Watch this insightful video to develop your own spidey sense of how the upcoming Into The Spiderverse is shaping up.

 

How Marvel’s Spiderman Fixed the Franchise

He’s the only superhero from Queens, far as I know.

How many Spideys have graced (or disgraced) (or Topher Graced) the iconic young superhero on the big screen over the last few decades? This is the THIRD go at it in the modern era — but you probably knew that.

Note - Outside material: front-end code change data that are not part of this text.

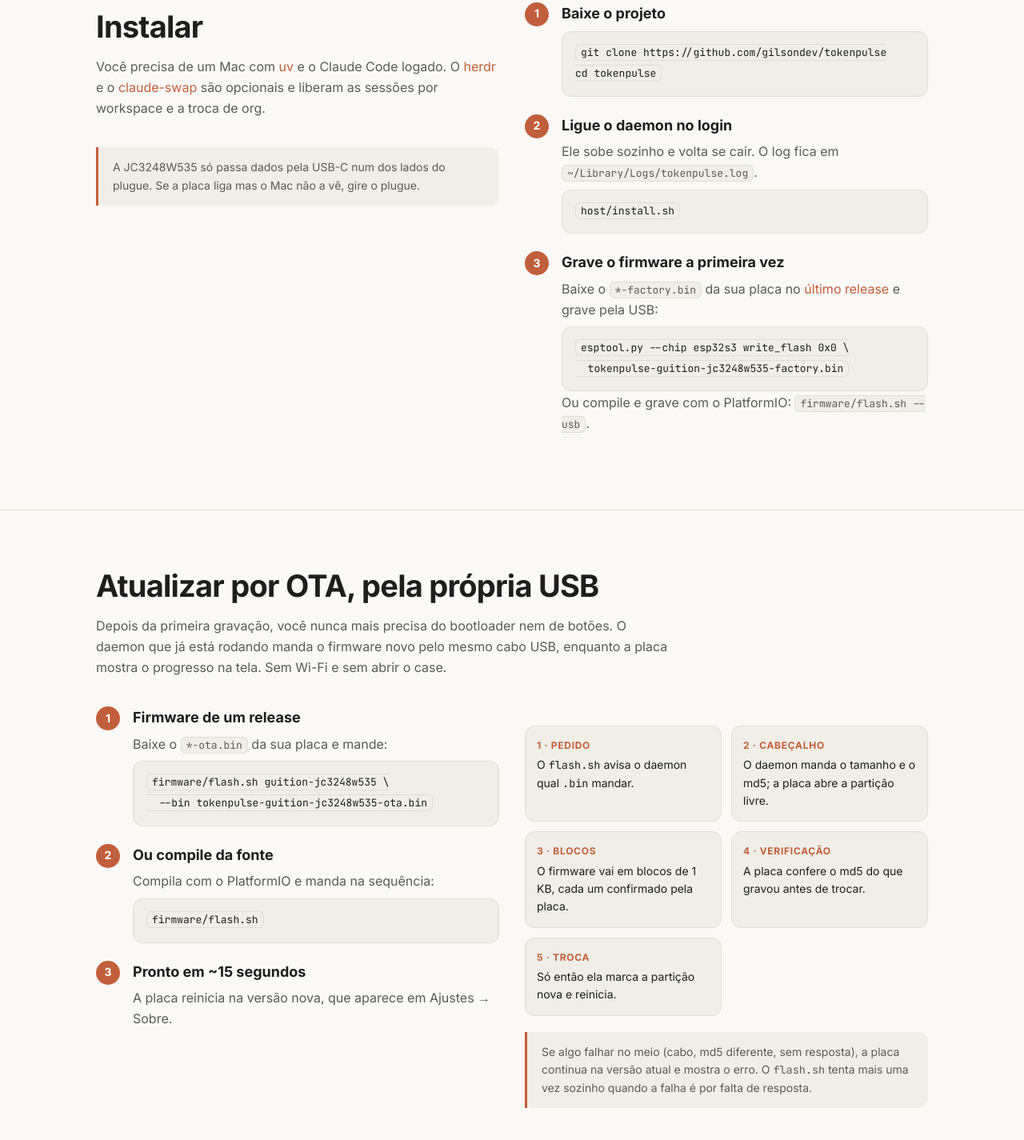
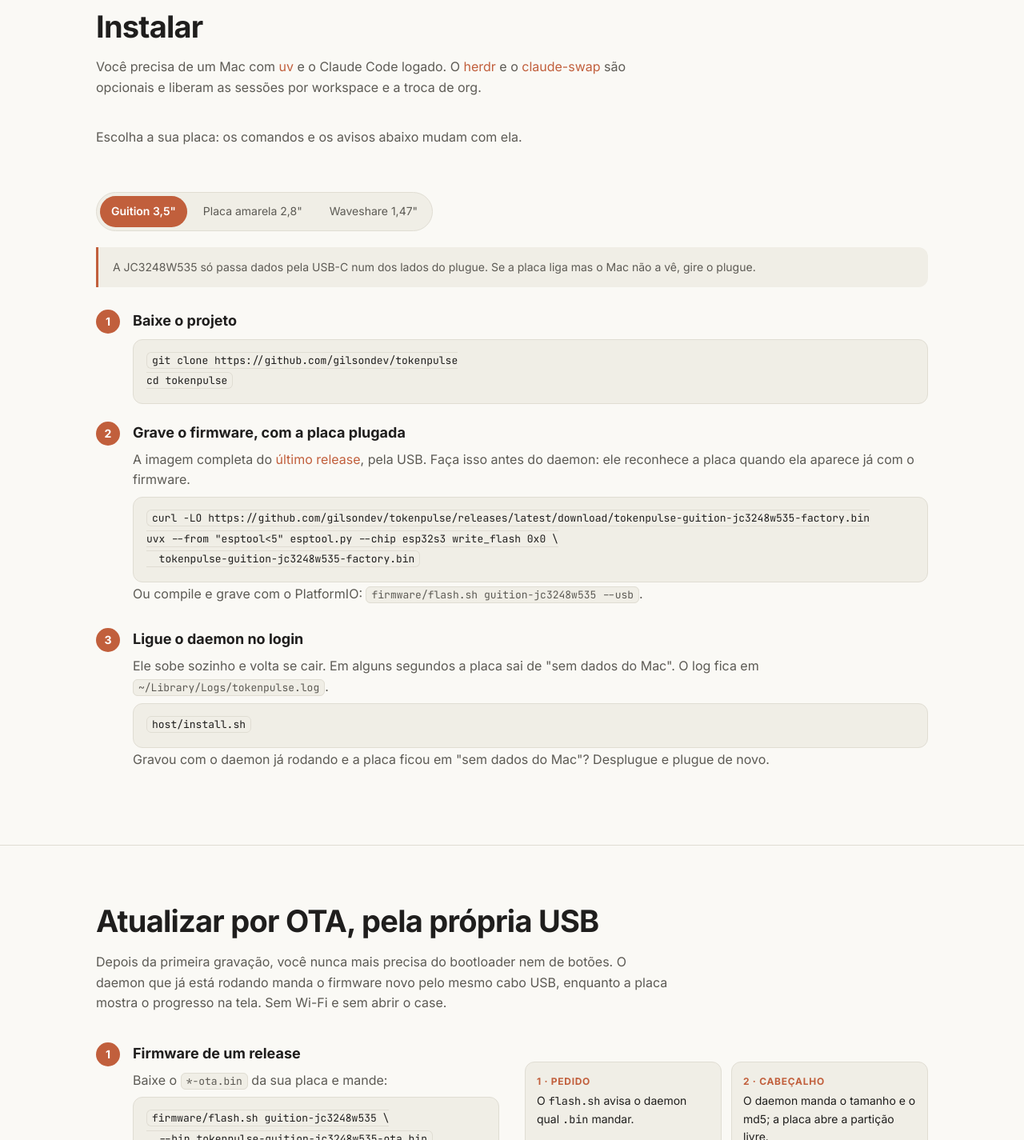
Before and after one commit to gilsondev/tokenpulse, a plain HTML site: page docs/index.html in a window 1280 px wide. Shown: the part 5575-7000 px from the top of the page at 80% size. Drawn offline with Linux system fonts and the light colour scheme.

Commit message:
Instalação guiada pela placa escolhida, firmware antes do daemon
O site ganha um seletor de placa na seção Instalar: o arquivo do release, o --chip
do esptool, o env do flash.sh, o tempo do OTA e os avisos (lado do USB-C da
Guition, calibração da placa amarela, botão da Waveshare) seguem a placa.

A ordem passa a ser clonar, gravar o firmware e só então instalar o daemon: uma
ponte USB-serial é testada uma vez quando aparece, e a placa precisa responder já
com o firmware. O esptool roda pelo uvx, sem instalar nada além do uv.

Co-Authored-By: Claude Opus 5.5 <noreply@anthropic.com>

```diff
--- a/docs/index.html
+++ b/docs/index.html
@@ -109,6 +109,16 @@
 
   .callout { border-left: 3px solid var(--accent); background: var(--surface); padding: 14px 18px; border-radius: 0 12px 12px 0;
              color: var(--muted); font-size: 14px; margin-top: 20px; }
+  .pick { display: inline-flex; flex-wrap: wrap; gap: 6px; padding: 4px; border: 1px solid var(--line);
+          border-radius: 999px; background: var(--surface); margin-top: 20px; }
+  .pick button { font: inherit; font-size: 14px; color: var(--muted); background: none; border: 0; cursor: pointer;
+                 padding: 8px 14px; border-radius: 999px; }
+  .pick button[aria-pressed="true"] { background: var(--accent); color: #fff; font-weight: 600; }
+  /* itens de grid encolhem abaixo do conteúdo: sem isto, um comando longo alarga a página no celular */
+  .split > *, .steps, .steps li { min-width: 0; }
+  #instalar .steps { margin-top: 28px; }
+  [data-only] { display: none; }
+  [data-only].on { display: block; }
   footer { padding: 40px 0 60px; border-top: 1px solid var(--line); color: var(--dim); font-size: 14px; }
   footer .wrap { display: flex; flex-wrap: wrap; gap: 12px 24px; align-items: center; }
 </style>
@@ -228,18 +238,27 @@ flowchart LR
 </section>
 
 <section id="instalar">
-  <div class="wrap split">
+  <div class="wrap">
     <div>
       <h2>Instalar</h2>
       <p class="sub">Você precisa de um Mac com <a href="https://docs.astral.sh/uv/">uv</a> e o Claude Code logado. O <a href="https://herdr.dev">herdr</a> e o <a href="https://github.com/realiti4/claude-swap">claude-swap</a> são opcionais e liberam as sessões por workspace e a troca de org.</p>
-      <div class="callout">A JC3248W535 só passa dados pela USB-C num dos lados do plugue. Se a placa liga mas o Mac não a vê, gire o plugue.</div>
+      <p class="sub">Escolha a sua placa: os comandos e os avisos abaixo mudam com ela.</p>
+      <div class="pick" role="group" aria-label="Sua placa">
+        <button type="button" data-board="guition-jc3248w535" data-chip="esp32s3" data-ota="15" aria-pressed="true">Guition 3,5"</button>
+        <button type="button" data-board="cyd-2432s028r" data-chip="esp32" data-ota="40" aria-pressed="false">Placa amarela 2,8"</button>
+        <button type="button" data-board="waveshare-s3-lcd-147b" data-chip="esp32s3" data-ota="15" aria-pressed="false">Waveshare 1,47"</button>
+      </div>
+      <div class="callout on" data-only="guition-jc3248w535">A JC3248W535 só passa dados pela USB-C num dos lados do plugue. Se a placa liga mas o Mac não a vê, gire o plugue.</div>
+      <div class="callout" data-only="cyd-2432s028r">A placa amarela (ESP32-2432S028R) tem touch resistivo: use a caneta que vem com ela. Na primeira vez ela pede quatro toques, um em cada canto, para calibrar. Use um cabo USB que passe dados.</div>
+      <div class="callout" data-only="waveshare-s3-lcd-147b">A Waveshare de 1,47" não tem touch: o botão BOOT troca de tela e segurar volta para a principal. Ela gira sozinha pelo acelerômetro.</div>
     </div>
     <ol class="steps">
       <li><h3>Baixe o projeto</h3><pre><code>git clone https://github.com/gilsondev/tokenpulse
 cd tokenpulse</code></pre></li>
-      <li><h3>Ligue o daemon no login</h3><p>Ele sobe sozinho e volta se cair. O log fica em <code>~/Library/Logs/tokenpulse.log</code>.</p><pre><code>host/install.sh</code></pre></li>
-      <li><h3>Grave o firmware a primeira vez</h3><p>Baixe o <code>*-factory.bin</code> da sua placa no <a href="https://github.com/gilsondev/tokenpulse/releases/latest">último release</a> e grave pela USB:</p><pre><code>esptool.py --chip esp32s3 write_flash 0x0 \
-  tokenpulse-guition-jc3248w535-factory.bin</code></pre><p>Ou compile e grave com o PlatformIO: <code>firmware/flash.sh --usb</code>.</p></li>
+      <li><h3>Grave o firmware, com a placa plugada</h3><p>A imagem completa do <a href="https://github.com/gilsondev/tokenpulse/releases/latest">último release</a>, pela USB. Faça isso antes do daemon: ele reconhece a placa quando ela aparece já com o firmware.</p><pre><code>curl -LO https://github.com/gilsondev/tokenpulse/releases/latest/download/tokenpulse-<span class="env">guition-jc3248w535</span>-factory.bin
+uvx --from "esptool&lt;5" esptool.py --chip <span class="chip">esp32s3</span> write_flash 0x0 \
+  tokenpulse-<span class="env">guition-jc3248w535</span>-factory.bin</code></pre><p>Ou compile e grave com o PlatformIO: <code>firmware/flash.sh <span class="env">guition-jc3248w535</span> --usb</code>.</p></li>
+      <li><h3>Ligue o daemon no login</h3><p>Ele sobe sozinho e volta se cair. Em alguns segundos a placa sai de "sem dados do Mac". O log fica em <code>~/Library/Logs/tokenpulse.log</code>.</p><pre><code>host/install.sh</code></pre><p data-only="cyd-2432s028r">Na primeira vez a placa amarela abre a calibração: toque com a caneta no centro de cada alvo. Para refazer depois: Ajustes → Sobre → calibrar o toque.</p><p>Gravou com o daemon já rodando e a placa ficou em "sem dados do Mac"? Desplugue e plugue de novo.</p></li>
     </ol>
   </div>
 </section>
@@ -250,10 +269,10 @@ cd tokenpulse</code></pre></li>
     <p class="sub">Depois da primeira gravação, você nunca mais precisa do bootloader nem de botões. O daemon que já está rodando manda o firmware novo pelo mesmo cabo USB, enquanto a placa mostra o progresso na tela. Sem Wi-Fi e sem abrir o case.</p>
     <div class="split">
       <ol class="steps">
-        <li><h3>Firmware de um release</h3><p>Baixe o <code>*-ota.bin</code> da sua placa e mande:</p><pre><code>firmware/flash.sh guition-jc3248w535 \
-  --bin tokenpulse-guition-jc3248w535-ota.bin</code></pre></li>
-        <li><h3>Ou compile da fonte</h3><p>Compila com o PlatformIO e manda na sequência:</p><pre><code>firmware/flash.sh</code></pre></li>
-        <li><h3>Pronto em ~15 segundos</h3><p>A placa reinicia na versão nova, que aparece em Ajustes → Sobre.</p></li>
+        <li><h3>Firmware de um release</h3><p>Baixe o <code>*-ota.bin</code> da sua placa e mande:</p><pre><code>firmware/flash.sh <span class="env">guition-jc3248w535</span> \
+  --bin tokenpulse-<span class="env">guition-jc3248w535</span>-ota.bin</code></pre></li>
+        <li><h3>Ou compile da fonte</h3><p>Compila com o PlatformIO e manda na sequência:</p><pre><code>firmware/flash.sh <span class="env">guition-jc3248w535</span></code></pre></li>
+        <li><h3>Pronto em ~<span class="ota">15</span> segundos</h3><p>A placa reinicia na versão nova, que aparece em Ajustes → Sobre.</p></li>
       </ol>
       <div>
         <div class="ota-flow">
@@ -284,6 +303,24 @@ cd tokenpulse</code></pre></li>
   </div>
 </footer>
 
+<script>
+  // seletor de placa: troca o env, o chip e o tempo do OTA nos comandos, e mostra só os avisos da placa
+  const pick = document.querySelectorAll(".pick button");
+  function choose(btn) {
+    const b = btn.dataset.board;
+    pick.forEach(x => x.setAttribute("aria-pressed", x === btn));
+    document.querySelectorAll(".env").forEach(e => e.textContent = b);
+    document.querySelectorAll(".chip").forEach(e => e.textContent = btn.dataset.chip);
+    document.querySelectorAll(".ota").forEach(e => e.textContent = btn.dataset.ota);
+    document.querySelectorAll("[data-only]").forEach(e => e.classList.toggle("on", e.dataset.only === b));
+    try { localStorage.setItem("placa", b); } catch (e) {}
+  }
+  pick.forEach(btn => btn.addEventListener("click", () => choose(btn)));
+  let saved = null;
+  try { saved = localStorage.getItem("placa"); } catch (e) {}
+  const first = [...pick].find(x => x.dataset.board === saved);
+  if (first) choose(first);
+</script>
 <script type="module">
   import mermaid from "https://cdn.jsdelivr.net/npm/mermaid@10.9.1/dist/mermaid.esm.min.mjs";
   const dark = matchMedia("(prefers-color-scheme: dark)").matches;
```
Also changed, not shown: 1 other file.
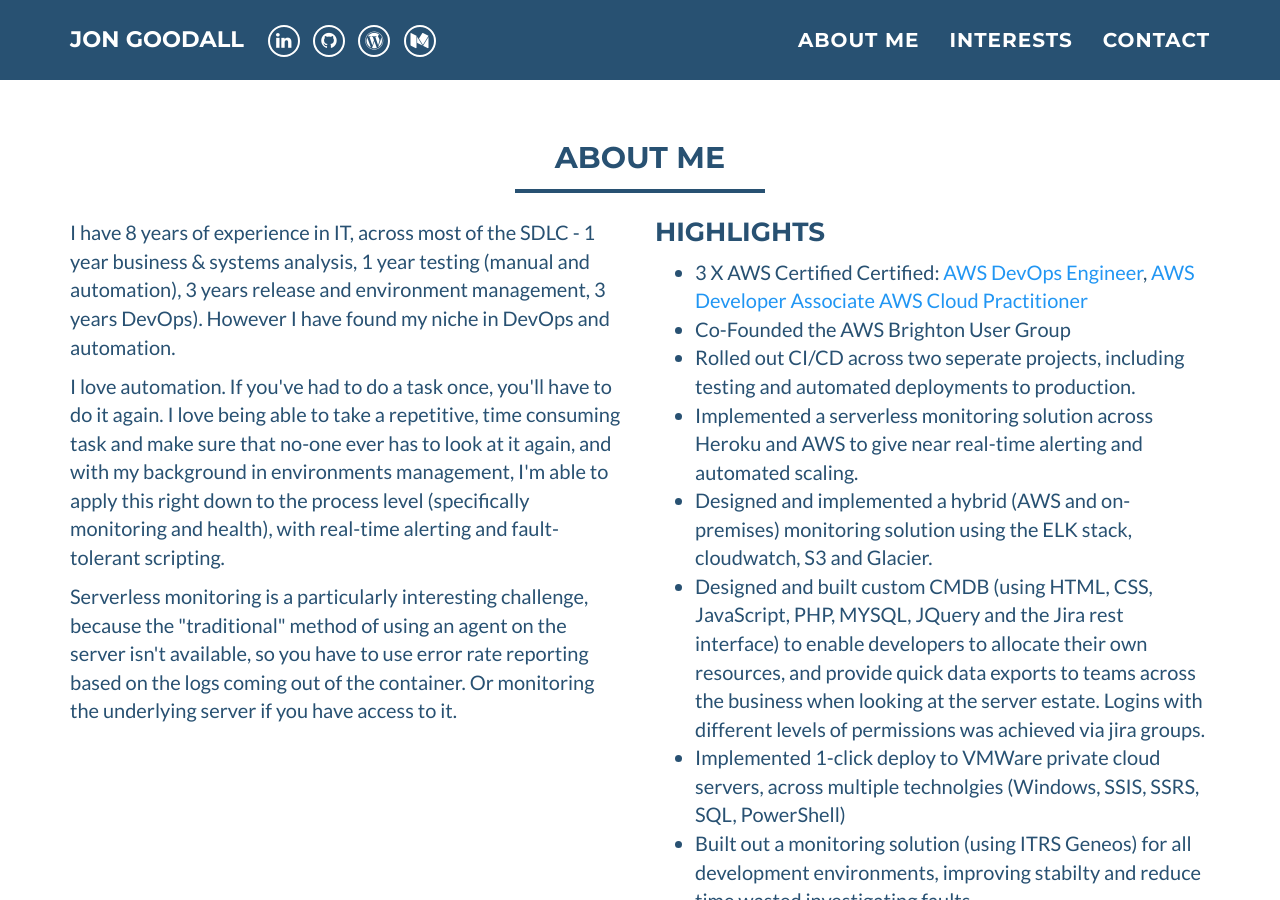
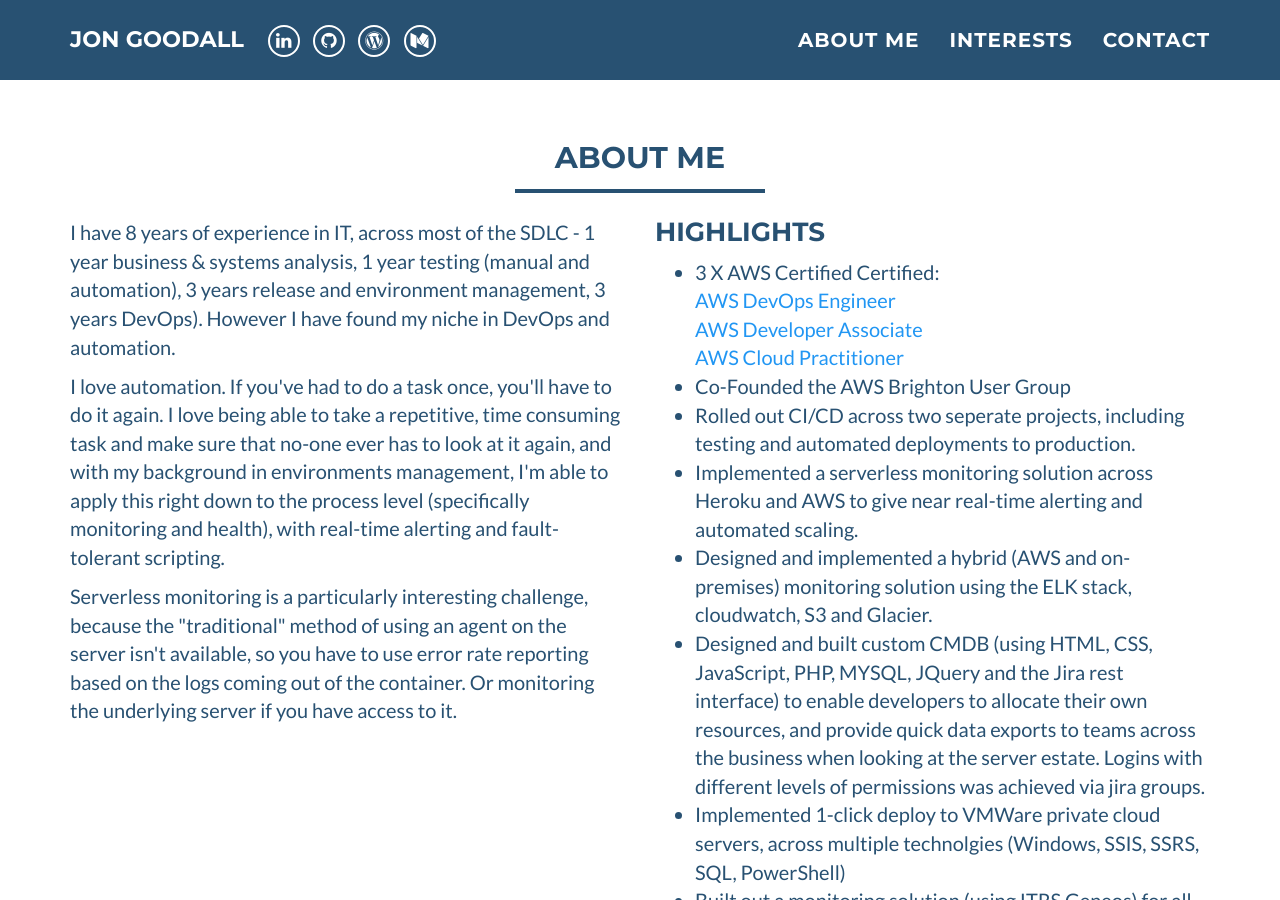
Before and after one commit to jdgoodall1/jdgoodall1.github.io, a Jekyll site: the page built from index.html, in a window 1280 px wide and 900 px high, scrolled down 498 px. Built offline with Jekyll 4.4.1, drawn with Linux system fonts in a browser that asks for light colours.

```diff
--- a/_includes/about_me.html
+++ b/_includes/about_me.html
@@ -23,10 +23,10 @@
                 <h3 style="margin-top:0;">Highlights</h3>
                 <ul>
                     <li>
-                        3 X AWS Certified Certified:
-                        <a href="https://www.credly.com/badges/9cbfd1e2-043c-428b-bb4e-fb3a79c1247b">AWS DevOps Engineer</a>,
-                        <a href="https://www.credly.com/badges/19aa706f-7500-418e-9426-819169457c02/">AWS Developer Associate</a>
-                        <a href="https://www.credly.com/badges/690ba7a6-1b19-4a17-9938-79bb172242ca/">AWS Cloud Practitioner</a>
+                        3 X AWS Certified Certified: <br />
+                        <a href="https://www.credly.com/badges/9cbfd1e2-043c-428b-bb4e-fb3a79c1247b">AWS DevOps Engineer</a><br />
+                        <a href="https://www.credly.com/badges/19aa706f-7500-418e-9426-819169457c02/">AWS Developer Associate</a><br />
+                        <a href="https://www.credly.com/badges/690ba7a6-1b19-4a17-9938-79bb172242ca/">AWS Cloud Practitioner</a><br />
                     </li>
                     <li>
                         Co-Founded the AWS Brighton User Group
```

How come Tom Holland’s performance in the Marvel Cinematic Universe is considered superior?

This video (12 minutes in length) details a bit of Spiderman history, some words about Spiderman’s mask vs Peter Parker’s eyes, the importance of not dragging your viewers through the same origin moments over and over (ie – the spider bite, the death of Uncle Ben)…and a lot of cool tidbits you probably didn’t know about our favorite arachnid-themed teen hero:

Movie Review – Spider-Man Homecoming

Definitely one of the better Avenger movies, and I would say it’s easily the best *Spider-Man* of the bunch. This is a much lighter film than its predecessors. There was laughter throughout the movie, with a few really hilarious moments.

The acting was superb. Tom Holland, as the Spider-Man, was delightful. Michael Keaton (Vulture) brought a depth to his character that was both likable and terrorizing.

The story had some predictability to it, but this *is* an origins tale. We’ve seen so many of these — even several *Spider-Man* origins — that it’s hard to do something fresh and still take the time to develop a worthy villain.

I think the problem with all the previous *Spider-Man* movies was that he was alone in his universe, as the only superhero – a problem created by *Sony* owning the movie rights. Now that Spider-Man is wrapped up in the Avenger’s universe, he can be the kid we want to see grow up, instead of instantly having to be “the man.”

In this installment, Peter Parker is 15. I hope we get to see at least two more solo Spider-Man movies with him in high school, exploring smaller adventures in his neighborhood, instead of constantly trying to save the city or planet.

Grade: A-